---------- Extracted records ----------

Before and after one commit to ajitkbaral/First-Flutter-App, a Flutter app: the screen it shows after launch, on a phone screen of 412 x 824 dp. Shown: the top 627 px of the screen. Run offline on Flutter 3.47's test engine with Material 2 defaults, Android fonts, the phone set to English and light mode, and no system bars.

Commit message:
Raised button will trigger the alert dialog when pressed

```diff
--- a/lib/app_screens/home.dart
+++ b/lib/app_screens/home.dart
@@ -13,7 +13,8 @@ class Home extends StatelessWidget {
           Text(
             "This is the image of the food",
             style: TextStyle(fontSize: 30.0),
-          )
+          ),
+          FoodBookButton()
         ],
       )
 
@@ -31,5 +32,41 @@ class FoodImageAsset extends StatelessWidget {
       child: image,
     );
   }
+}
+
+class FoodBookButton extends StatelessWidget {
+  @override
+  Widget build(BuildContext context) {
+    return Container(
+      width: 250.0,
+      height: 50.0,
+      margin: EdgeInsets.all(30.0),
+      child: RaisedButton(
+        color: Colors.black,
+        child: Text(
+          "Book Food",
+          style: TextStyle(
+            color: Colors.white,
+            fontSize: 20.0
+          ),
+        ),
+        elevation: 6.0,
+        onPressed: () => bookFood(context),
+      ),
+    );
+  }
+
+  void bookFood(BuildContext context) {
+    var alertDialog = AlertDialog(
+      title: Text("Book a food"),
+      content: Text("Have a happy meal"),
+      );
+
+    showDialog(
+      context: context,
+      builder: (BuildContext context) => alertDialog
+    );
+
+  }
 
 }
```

----------

| Work to be completed |
Say how many lines in the records hold the string "StatelessWidget", please, and add no other words.

| Solution for this task |
3